Irrigation of Meadows and Pastures in the Alpine Landscape - Importance of Ancient Culture Technique for Biodiversity and Mountain Pasture

Mountain pastures are rich in biodiversity. Agricultural cultivation contributes significantly to high biodiversity of the alpine landscape. Austria has about 9.000 mountain pastures and 500.000 ha pasture area, South Tyrol has about 1.700 mountain pastures. The high value of pastures in the society is also reflected in the agricultural funding programs that contribute to continuation of sustainable mountain pasturing.

Nevertheless dwarf shrubs and/or matgrass are being spread on mountain pastures and former meadows and displacing pastures rich in biodiversity. The result is abandonment of land use. If alpine dwarf shrubs such as alpine roses or juniper are mowed without accompanying measures such as soil liming or fertilizing, mostly "secondary spreading" with blueberries or cranberries occurs. Areas with secondary spreading are key problem areas on mountain pastures.

In the past many farmers irrigated pastures and mountain meadows in the Alpine regions. For this purpose they have created simple and small irrigation ditches to which the water was diverted from creeks. The water trickled over large areas of meadows and pastures, supplying soil with moisture and nutrients. Even today large differences in the biodiversity of pastures can be observed within former irrigation channels. Irrigation of mountain pastures is nowadays rarely practiced. Only remnants of this ancient culture technique are to be found as traces in the landscape.

The aim of the research project was to find out where this technique was practiced and its importance on biodiversity, agricultural yields and cultural landscape. Furthermore costs and benefits of other methods of improvement of pastures and recommendations for the mountain pasturing were derived.
The research was carried out with three agricultural colleges in Carinthia, Salzburg and Tyrol. The partner schools have a focus on alpine pasture farming.

Students gained insights into scientific ways of working, learned research methods and applied them in practice. They did field work, contributed to field trips and excursions, made interviews and they learned to record and analyze relevant data.
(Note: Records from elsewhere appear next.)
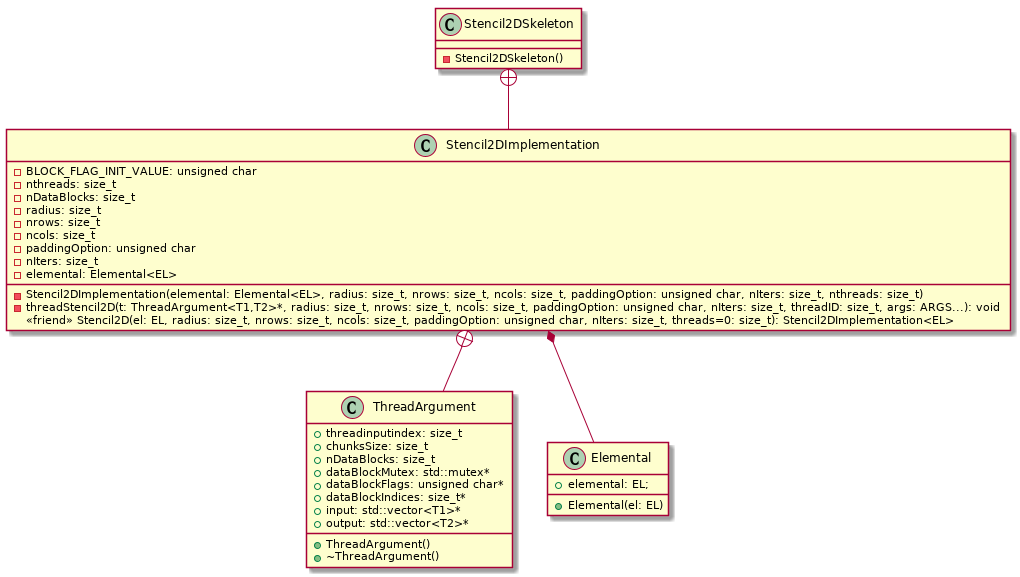
shengsli/shengsli.github.io keeps this PlantUML diagram as ed/stencil/uml/stencil2d.png. Above is the earlier version.
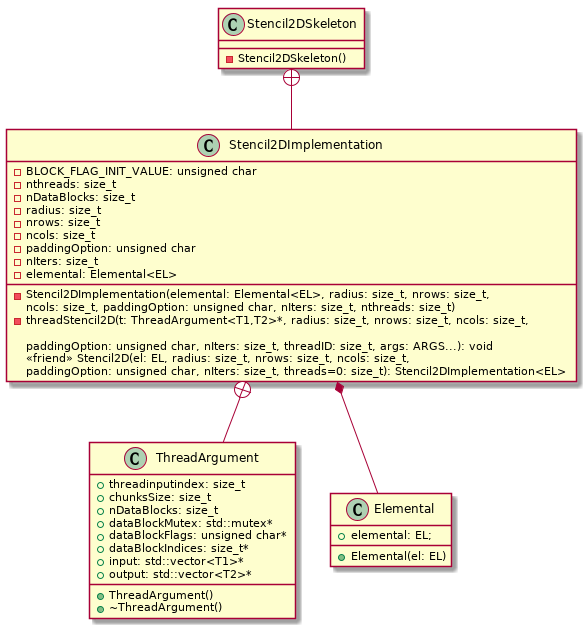
After the commit.

The edit, as a diff of the source:
```diff
@@ -12,9 +12,13 @@
 - paddingOption: unsigned char
 - nIters: size_t
 - elemental: Elemental<EL>
-- Stencil2DImplementation(elemental: Elemental<EL>, radius: size_t, nrows: size_t, ncols: size_t, paddingOption: unsigned char, nIters: size_t, nthreads: size_t)
-- threadStencil2D(t: ThreadArgument<T1,T2>*, radius: size_t, nrows: size_t, ncols: size_t, paddingOption: unsigned char, nIters: size_t, threadID: size_t, args: ARGS...): void
-<<friend>> Stencil2D(el: EL, radius: size_t, nrows: size_t, ncols: size_t, paddingOption: unsigned char, nIters: size_t, threads=0: size_t): Stencil2DImplementation<EL>
+- Stencil2DImplementation(elemental: Elemental<EL>, radius: size_t, nrows: size_t,
+ncols: size_t, paddingOption: unsigned char, nIters: size_t, nthreads: size_t)
+- threadStencil2D(t: ThreadArgument<T1,T2>*, radius: size_t, nrows: size_t, ncols: size_t,
+
+paddingOption: unsigned char, nIters: size_t, threadID: size_t, args: ARGS...): void
+<<friend>> Stencil2D(el: EL, radius: size_t, nrows: size_t, ncols: size_t,
+paddingOption: unsigned char, nIters: size_t, threads=0: size_t): Stencil2DImplementation<EL>
 }
 class ThreadArgument {
 + threadinputindex: size_t
```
Cooperation with experts and three schools promoted social skills and team collaboration. In addition some students collected first practical experience during summer trainings.

This project has been completed.